Records provided:
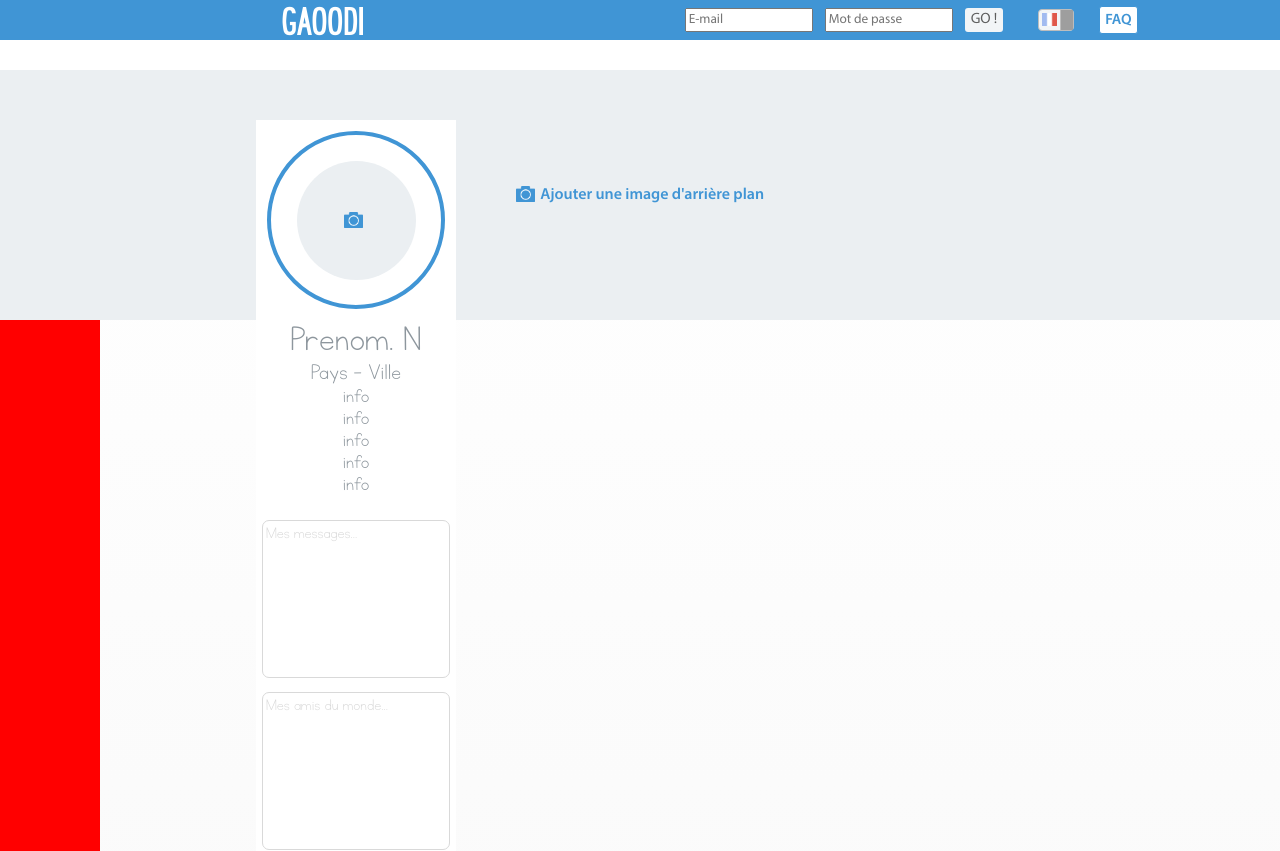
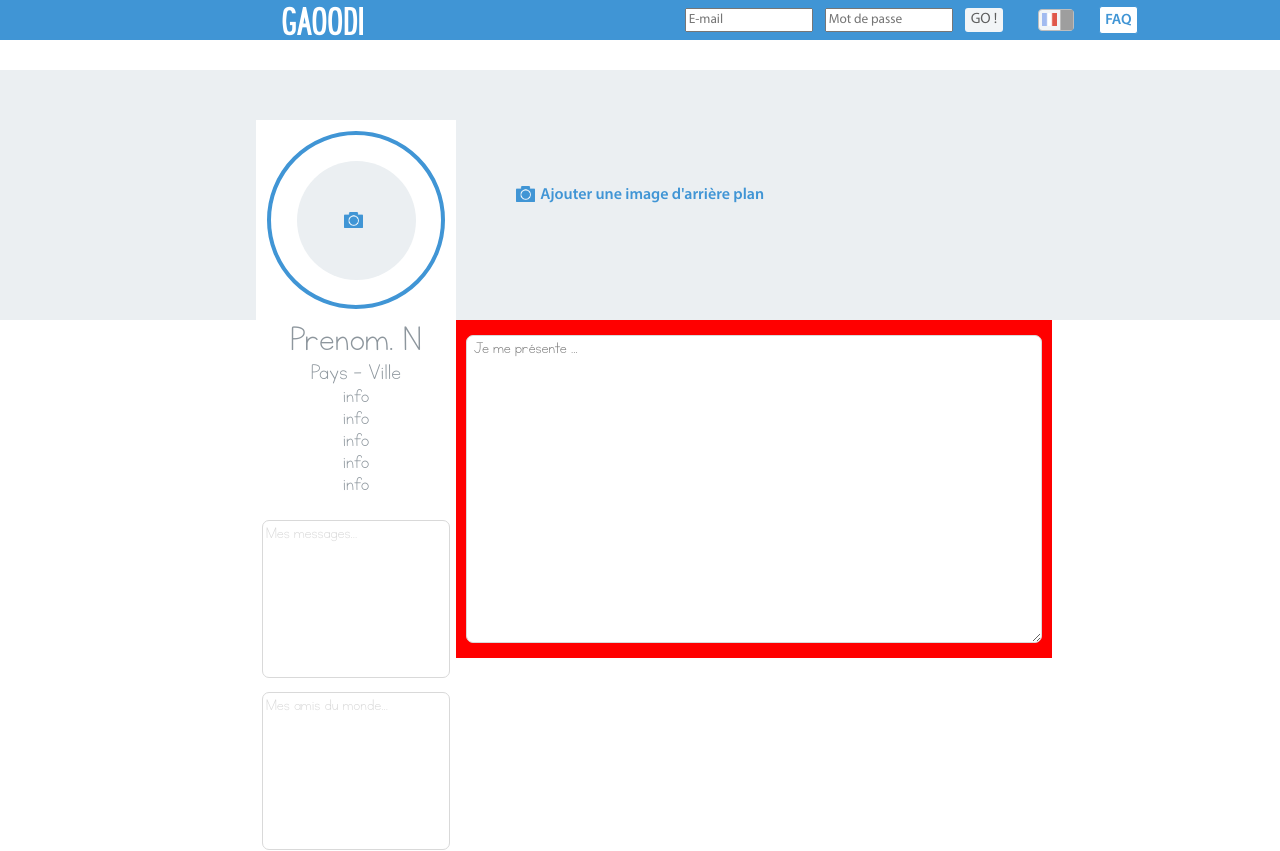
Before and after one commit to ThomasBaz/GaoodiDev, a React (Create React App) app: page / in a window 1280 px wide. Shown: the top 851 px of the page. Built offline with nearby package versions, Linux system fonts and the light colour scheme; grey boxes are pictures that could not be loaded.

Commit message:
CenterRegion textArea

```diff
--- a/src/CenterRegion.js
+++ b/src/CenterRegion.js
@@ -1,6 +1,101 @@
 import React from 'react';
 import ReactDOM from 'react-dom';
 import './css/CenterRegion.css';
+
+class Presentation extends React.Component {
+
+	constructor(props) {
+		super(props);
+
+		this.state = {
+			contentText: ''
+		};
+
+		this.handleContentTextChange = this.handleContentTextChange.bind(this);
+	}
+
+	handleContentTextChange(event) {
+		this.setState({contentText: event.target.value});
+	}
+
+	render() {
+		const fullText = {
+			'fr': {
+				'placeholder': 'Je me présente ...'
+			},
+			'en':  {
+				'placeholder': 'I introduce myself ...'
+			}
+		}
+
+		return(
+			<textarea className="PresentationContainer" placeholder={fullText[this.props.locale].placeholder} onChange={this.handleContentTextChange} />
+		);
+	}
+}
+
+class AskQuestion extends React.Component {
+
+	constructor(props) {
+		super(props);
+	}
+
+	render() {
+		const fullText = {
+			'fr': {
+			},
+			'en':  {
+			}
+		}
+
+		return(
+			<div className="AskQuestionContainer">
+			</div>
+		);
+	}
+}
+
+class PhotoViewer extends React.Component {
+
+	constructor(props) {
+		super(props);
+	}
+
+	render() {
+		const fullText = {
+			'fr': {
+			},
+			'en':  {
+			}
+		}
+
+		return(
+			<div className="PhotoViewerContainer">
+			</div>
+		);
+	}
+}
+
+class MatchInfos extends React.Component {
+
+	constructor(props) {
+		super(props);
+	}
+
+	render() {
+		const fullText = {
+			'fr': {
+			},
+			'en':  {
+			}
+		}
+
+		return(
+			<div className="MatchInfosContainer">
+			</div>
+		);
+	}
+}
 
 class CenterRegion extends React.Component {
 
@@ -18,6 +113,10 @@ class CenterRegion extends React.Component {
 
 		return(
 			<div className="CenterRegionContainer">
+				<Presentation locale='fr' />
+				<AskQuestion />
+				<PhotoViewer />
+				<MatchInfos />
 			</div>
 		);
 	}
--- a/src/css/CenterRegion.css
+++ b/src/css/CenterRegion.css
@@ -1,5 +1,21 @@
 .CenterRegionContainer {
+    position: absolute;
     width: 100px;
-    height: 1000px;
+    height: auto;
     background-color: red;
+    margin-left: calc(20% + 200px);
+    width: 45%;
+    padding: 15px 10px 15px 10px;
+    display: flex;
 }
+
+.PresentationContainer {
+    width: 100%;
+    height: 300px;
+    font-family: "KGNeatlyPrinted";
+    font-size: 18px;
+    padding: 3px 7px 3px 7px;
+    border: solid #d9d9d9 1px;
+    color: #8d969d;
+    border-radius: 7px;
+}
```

--

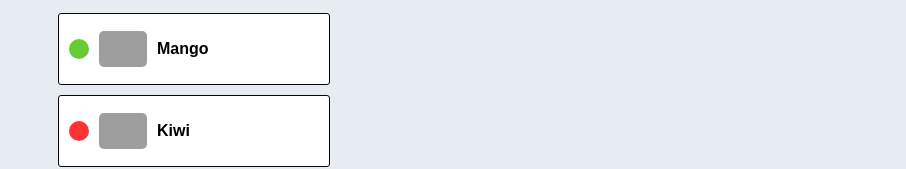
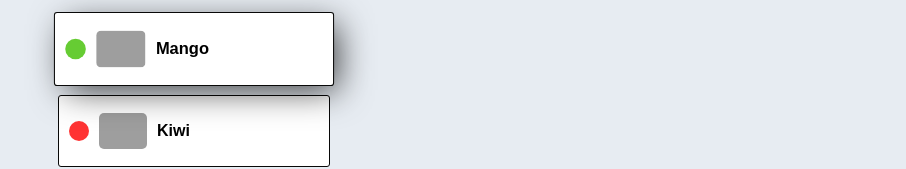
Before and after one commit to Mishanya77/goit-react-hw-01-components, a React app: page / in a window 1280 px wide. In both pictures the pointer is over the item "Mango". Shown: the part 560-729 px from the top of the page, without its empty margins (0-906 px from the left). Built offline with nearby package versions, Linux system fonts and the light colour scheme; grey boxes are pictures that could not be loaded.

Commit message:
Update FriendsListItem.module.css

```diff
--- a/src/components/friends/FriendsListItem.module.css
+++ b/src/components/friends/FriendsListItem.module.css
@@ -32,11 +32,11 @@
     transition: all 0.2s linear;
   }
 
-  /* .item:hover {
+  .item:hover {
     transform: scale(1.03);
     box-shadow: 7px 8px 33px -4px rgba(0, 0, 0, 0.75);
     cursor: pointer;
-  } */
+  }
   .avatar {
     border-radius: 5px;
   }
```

Task brief:
Scan the records for the string "border" and report each line where it occurs.

Result for this task:
+    border: solid #d9d9d9 1px;
+    border-radius: 7px;
     border-radius: 5px;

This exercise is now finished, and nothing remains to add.